Losing a campaign doesn’t shield Clinton from an investigation, said Rep. Mark Meadows, R-N.C., chairman of the House Freedom Caucus, a group of conservative lawmakers.
“We should absolutely strive to hold our public officials accountable, regardless of their political party—and at the same time, losing a presidential election as Hillary Clinton did does not render immunity from public scrutiny when there are major questions regarding your actions in office,” Meadows told The Daily Signal in an email.
Meadows, who isn’t a member of the Judiciary Committee, spoke last week about the Clinton matters on the House floor.
In his statement to The Daily Signal, Meadows added:
The fact is, there are a number of serious questions about the Clinton Foundation, the Uranium One deal, the creation of the Russian dossier—all of which call into question whether our national security was compromised while Hillary Clinton served as secretary of state and later ran for president. Ignoring those questions just because the Clinton campaign wasn’t successful would be a disservice to the American public. The American people deserve and demand answers to those questions.
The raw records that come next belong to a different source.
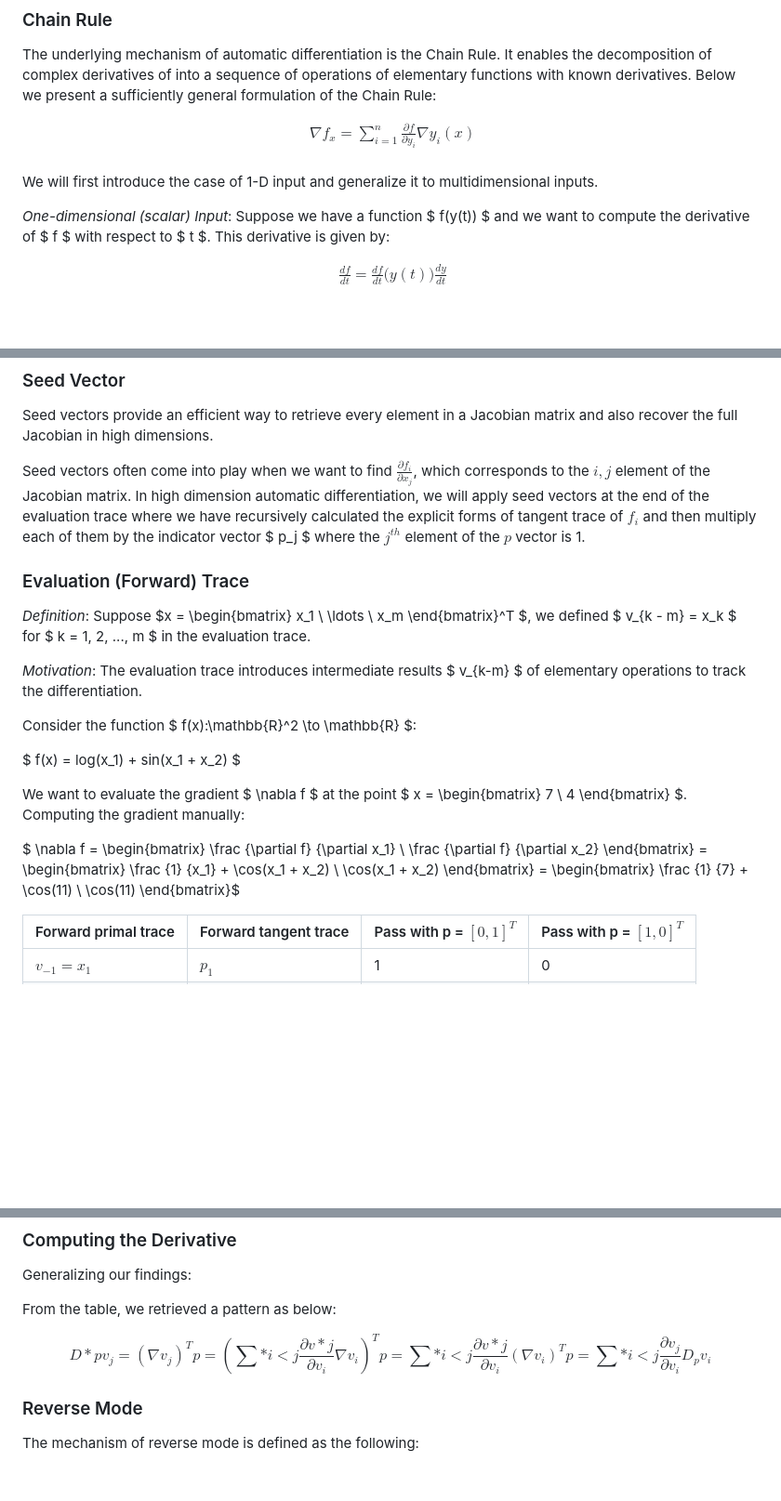
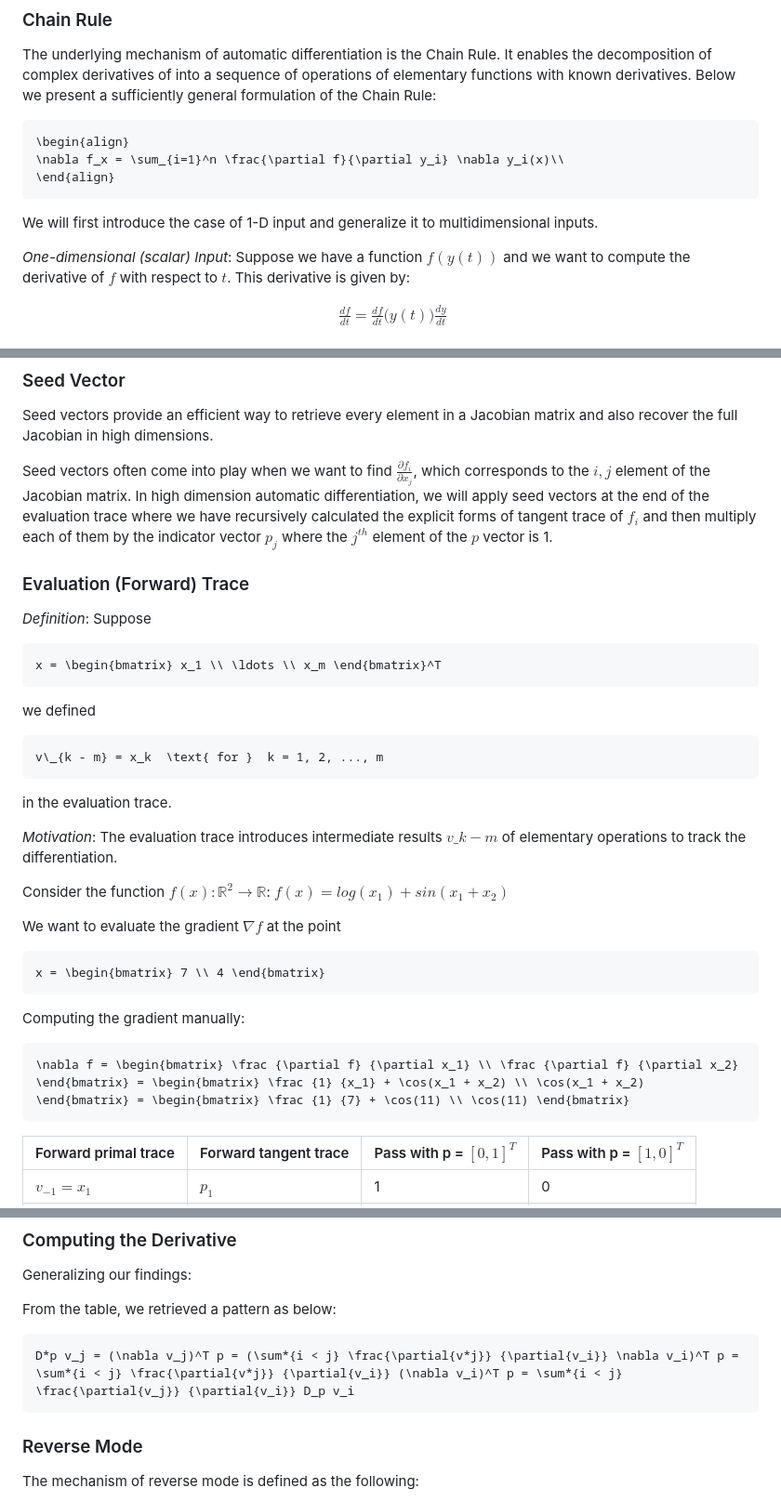
Before and after one commit to kanenorman/automatic-differentiation, a Markdown page: README.md, 3 parts joined by grey strips. Shown: that part at 93% size. Drawn GitHub-style; blank space fills up the shorter version.

````diff
--- a/README.md
+++ b/README.md
@@ -58,15 +58,15 @@ converts this sequence into a computational graph with which we can readily comp
 
 The underlying mechanism of automatic differentiation is the Chain Rule. It enables the decomposition of complex derivatives of into a sequence of operations of elementary functions with known derivatives. Below we present a sufficiently general formulation of the Chain Rule:
 
-$$
+```math
 \begin{align}
 \nabla f_x = \sum_{i=1}^n \frac{\partial f}{\partial y_i} \nabla y_i(x)\\
 \end{align}
-$$
+```
 
 We will first introduce the case of 1-D input and generalize it to multidimensional inputs.
 
-_One-dimensional (scalar) Input_: Suppose we have a function $ f(y(t)) $ and we want to compute the derivative of $ f $ with respect to $ t $. This derivative is given by:
+_One-dimensional (scalar) Input_: Suppose we have a function $f(y(t))$ and we want to compute the derivative of $f$ with respect to $t$. This derivative is given by:
 
 $$
 \begin{align}
@@ -104,21 +104,35 @@ $D_pv=Jp$
 
 Seed vectors provide an efficient way to retrieve every element in a Jacobian matrix and also recover the full Jacobian in high dimensions.
 
-Seed vectors often come into play when we want to find $\frac {\partial f_i} {\partial x_j}$, which corresponds to the $i, j$ element of the Jacobian matrix. In high dimension automatic differentiation, we will apply seed vectors at the end of the evaluation trace where we have recursively calculated the explicit forms of tangent trace of $f_i$ and then multiply each of them by the indicator vector $ p_j $ where the $j^{th}$ element of the $p$ vector is 1.
+Seed vectors often come into play when we want to find $\frac {\partial f_i} {\partial x_j}$, which corresponds to the $i, j$ element of the Jacobian matrix. In high dimension automatic differentiation, we will apply seed vectors at the end of the evaluation trace where we have recursively calculated the explicit forms of tangent trace of $f_i$ and then multiply each of them by the indicator vector $p_j$ where the $j^{th}$ element of the $p$ vector is 1.
 
 ### Evaluation (Forward) Trace
 
-_Definition_: Suppose $x = \begin{bmatrix} x_1 \\ \ldots \\ x_m \end{bmatrix}^T $, we defined $ v\_{k - m} = x_k $ for $ k = 1, 2, ..., m $ in the evaluation trace.
+_Definition_: Suppose
 
-_Motivation_: The evaluation trace introduces intermediate results $ v\_{k-m} $ of elementary operations to track the differentiation.
+```math
+x = \begin{bmatrix} x_1 \\ \ldots \\ x_m \end{bmatrix}^T
+```
 
-Consider the function $ f(x):\mathbb{R}^2 \to \mathbb{R} $:
+we defined
+```math
+v\_{k - m} = x_k  \text{ for }  k = 1, 2, ..., m
+```
+in the evaluation trace.
 
-$ f(x) = log(x_1) + sin(x_1 + x_2) $
+_Motivation_: The evaluation trace introduces intermediate results $v\_{k-m}$ of elementary operations to track the differentiation.
 
-We want to evaluate the gradient $ \nabla f $ at the point $ x = \begin{bmatrix} 7 \\ 4 \end{bmatrix} $. Computing the gradient manually:
+Consider the function $f(x):\mathbb{R}^2 \to \mathbb{R}$: $f(x) = log(x_1) + sin(x_1 + x_2)$
 
-$ \nabla f = \begin{bmatrix} \frac {\partial f} {\partial x_1} \\ \frac {\partial f} {\partial x_2} \end{bmatrix} = \begin{bmatrix} \frac {1} {x_1} + \cos(x_1 + x_2) \\ \cos(x_1 + x_2) \end{bmatrix} = \begin{bmatrix} \frac {1} {7} + \cos(11) \\ \cos(11) \end{bmatrix}$
+We want to evaluate the gradient $\nabla f$ at the point
+```math
+x = \begin{bmatrix} 7 \\ 4 \end{bmatrix}
+```
+Computing the gradient manually:
+
+```math
+\nabla f = \begin{bmatrix} \frac {\partial f} {\partial x_1} \\ \frac {\partial f} {\partial x_2} \end{bmatrix} = \begin{bmatrix} \frac {1} {x_1} + \cos(x_1 + x_2) \\ \cos(x_1 + x_2) \end{bmatrix} = \begin{bmatrix} \frac {1} {7} + \cos(11) \\ \cos(11) \end{bmatrix}
+```
 
 | Forward primal trace   | Forward tangent trace             | Pass with p = $[0, 1]^T$     | Pass with p = $[1, 0]^T$ |
 | ---------------------- | --------------------------------- | ---------------------------- | ------------------------ |
@@ -147,7 +161,9 @@ Generalizing our findings:
 
 From the table, we retrieved a pattern as below:
 
-$$D*p v_j = (\nabla v_j)^T p = (\sum*{i < j} \frac{\partial{v*j}} {\partial{v_i}} \nabla v_i)^T p = \sum*{i < j} \frac{\partial{v*j}} {\partial{v_i}} (\nabla v_i)^T p = \sum*{i < j} \frac{\partial{v_j}} {\partial{v_i}} D_p v_i$$
+```math
+D*p v_j = (\nabla v_j)^T p = (\sum*{i < j} \frac{\partial{v*j}} {\partial{v_i}} \nabla v_i)^T p = \sum*{i < j} \frac{\partial{v*j}} {\partial{v_i}} (\nabla v_i)^T p = \sum*{i < j} \frac{\partial{v_j}} {\partial{v_i}} D_p v_i
+```
 
 ### Reverse Mode
 
````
It’s our government’s responsibility to find them by appointing a special counsel to investigate.
For his part, Trump has called for an investigation by his Justice Department into his vanquished opponent, although a year ago in the immediate aftermath of the election, he said he wasn’t interested in hurting the Clintons.
The Clinton campaign and the Democratic National Committee paid for opposition research by a company called Fusion GPS on then-candidate Trump that involved “Trump dossier” author Christopher Steele’s working with Russian operatives to produce embarrassing information on Trump.
Republicans have argued this constitutes more direct evidence of collusion with Russian officials than anything known about the Trump campaign.
Separately, the House Permanent Select Committee on Intelligence and House Oversight and Government Reform Committee are probing the Uranium One deal. Clinton was a member of a board of federal officials that approved the 2010 deal that gave Russia control of 20 percent of American uranium, which can be used for nuclear power.
The Hill news organization reported that the FBI was investigating the matter at the time as a potential bribery and kickback scandal, and that Russian nuclear officials routed millions of dollars to benefit the Clinton Foundation, the organization set up by former President Bill Clinton, his wife Hillary, and their daughter Chelsea.
Jordan previously said Mueller, the special counsel and former FBI director, should recuse himself from the Russian probe because he is compromised based on his inaction in the Uranium One sale.
A Justice Department spokesman declined to comment before Sessions had a chance to speak for himself Tuesday at the House committee hearing.